▼▼▼

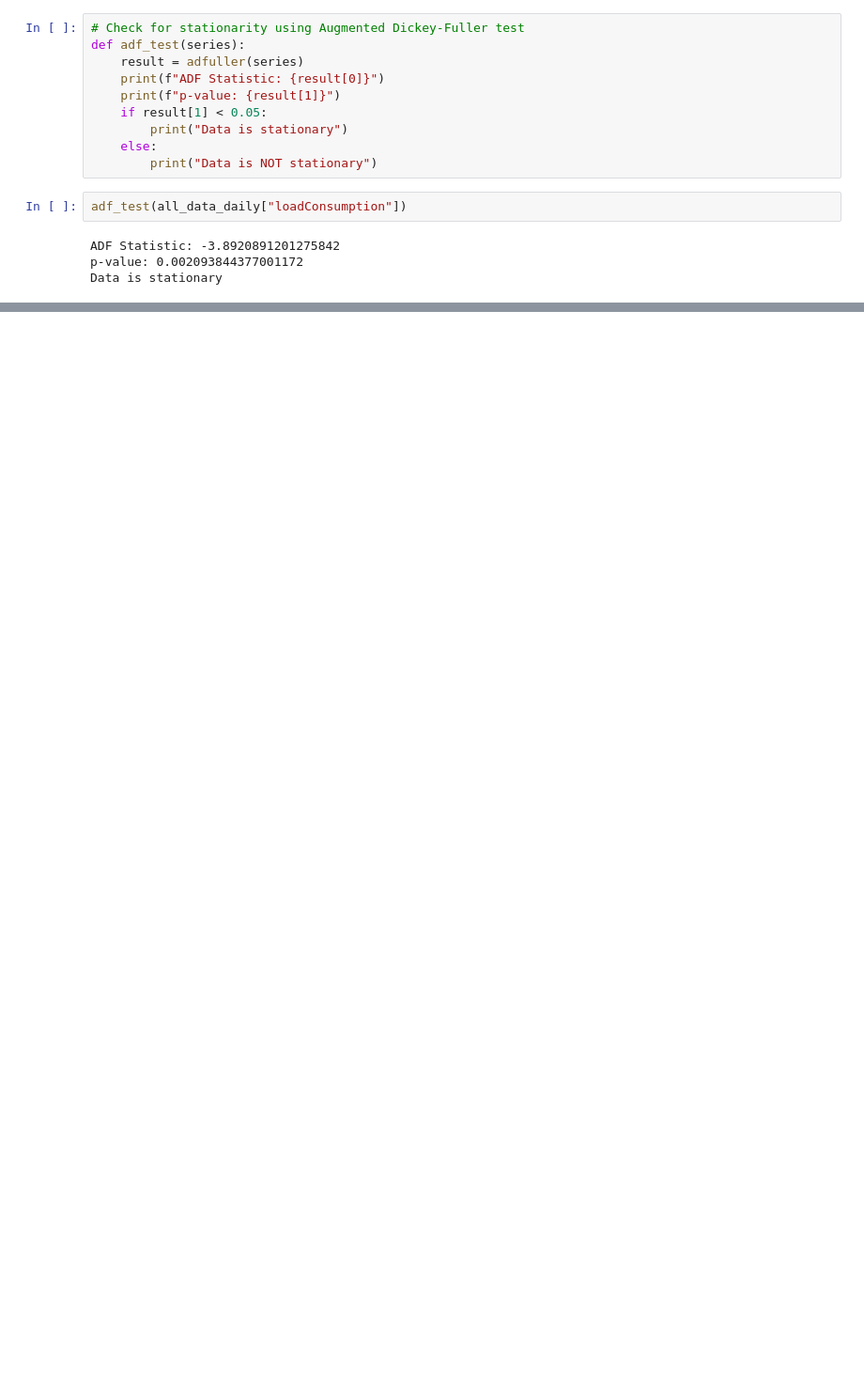
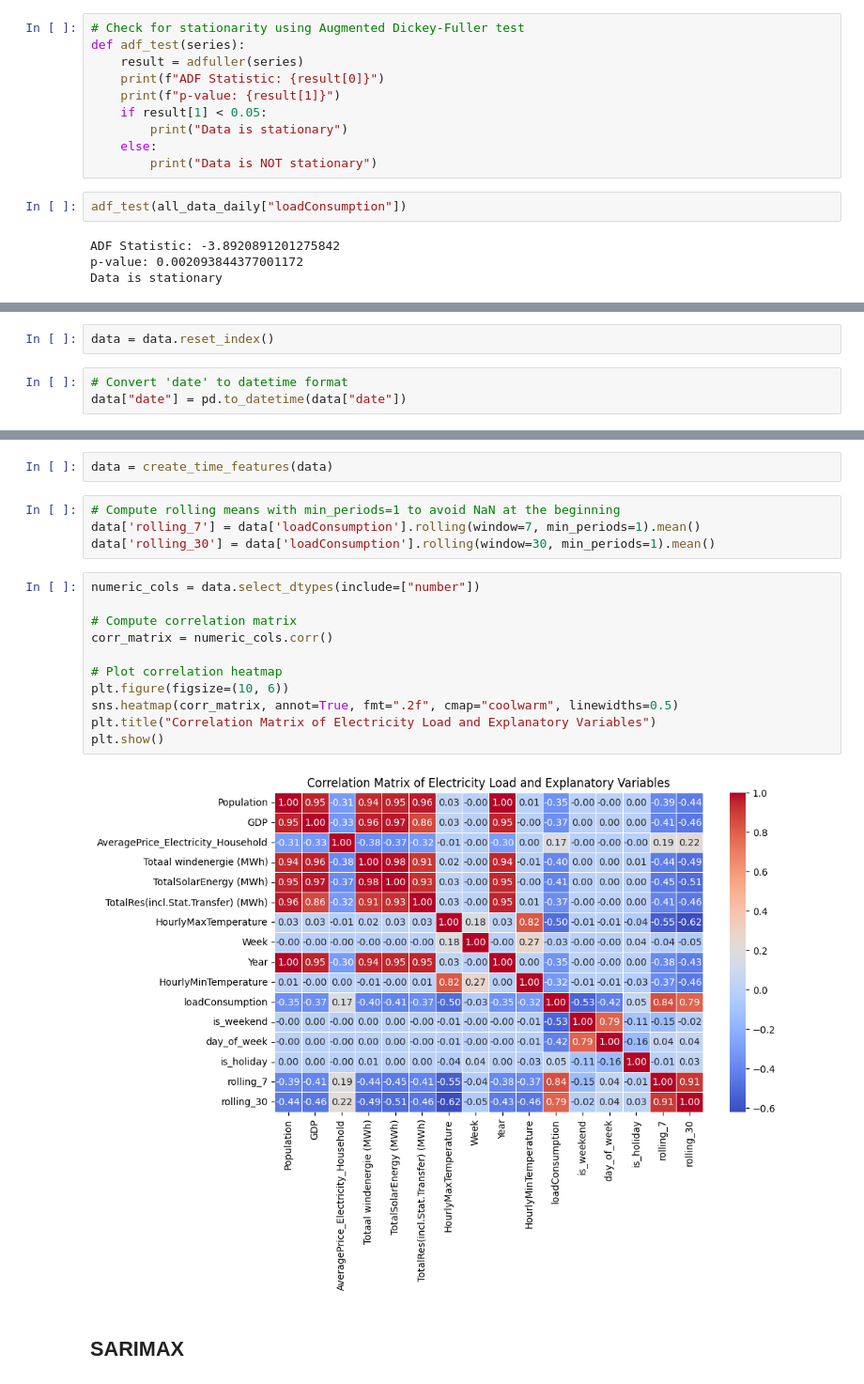
Before and after one commit to Carlos1971Salud/Hybrid-Forecasting-for-Sustainable-Electricity-Demand-in-The-Netherlands-Using-SARIMAX-SARIMAX-LSTM, a Jupyter notebook: Final_models.ipynb, the cells around one changed output, grey strips where cells are left out. Shown at 94% size. Cells and saved outputs as stored; diff of their text form; blank space fills up the shorter version.

```diff
--- a/Final_models.ipynb
+++ b/Final_models.ipynb
@@ -50,0 +119,5 @@ Data is stationary
+# %%
+data = data.reset_index()
+# %%
+# Convert 'date' to datetime format
+data["date"] = pd.to_datetime(data["date"])
@@ -50,0 +165,21 @@ Data is stationary
+# %%
+data = create_time_features(data)
+# %%
+# Compute rolling means with min_periods=1 to avoid NaN at the beginning
+data['rolling_7'] = data['loadConsumption'].rolling(window=7, min_periods=1).mean()
+data['rolling_30'] = data['loadConsumption'].rolling(window=30, min_periods=1).mean()
+# %%
+numeric_cols = data.select_dtypes(include=["number"])
+
+# Compute correlation matrix
+corr_matrix = numeric_cols.corr()
+
+# Plot correlation heatmap
+plt.figure(figsize=(10, 6))
+sns.heatmap(corr_matrix, annot=True, fmt=".2f", cmap="coolwarm", linewidths=0.5)
+plt.title("Correlation Matrix of Electricity Load and Explanatory Variables")
+plt.show()
+# %% [output]
+[figure, added]
+# %% [markdown]
+## SARIMAX
```
Also changed, not shown: parts of 79 cells of this notebook, 3 other files.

▲▲▲

**WHAT IS EXPECTED**
Strip out the pictures and quote the remaining data word for word.

**RESULT OF THE TASK**
Before and after one commit to Carlos1971Salud/Hybrid-Forecasting-for-Sustainable-Electricity-Demand-in-The-Netherlands-Using-SARIMAX-SARIMAX-LSTM, a Jupyter notebook: Final_models.ipynb, the cells around one changed output, grey strips where cells are left out. Shown at 94% size. Cells and saved outputs as stored; diff of their text form; blank space fills up the shorter version.

```diff
--- a/Final_models.ipynb
+++ b/Final_models.ipynb
@@ -50,0 +119,5 @@ Data is stationary
+# %%
+data = data.reset_index()
+# %%
+# Convert 'date' to datetime format
+data["date"] = pd.to_datetime(data["date"])
@@ -50,0 +165,21 @@ Data is stationary
+# %%
+data = create_time_features(data)
+# %%
+# Compute rolling means with min_periods=1 to avoid NaN at the beginning
+data['rolling_7'] = data['loadConsumption'].rolling(window=7, min_periods=1).mean()
+data['rolling_30'] = data['loadConsumption'].rolling(window=30, min_periods=1).mean()
+# %%
+numeric_cols = data.select_dtypes(include=["number"])
+
+# Compute correlation matrix
+corr_matrix = numeric_cols.corr()
+
+# Plot correlation heatmap
+plt.figure(figsize=(10, 6))
+sns.heatmap(corr_matrix, annot=True, fmt=".2f", cmap="coolwarm", linewidths=0.5)
+plt.title("Correlation Matrix of Electricity Load and Explanatory Variables")
+plt.show()
+# %% [output]
+[figure, added]
+# %% [markdown]
+## SARIMAX
```
Also changed, not shown: parts of 79 cells of this notebook, 3 other files.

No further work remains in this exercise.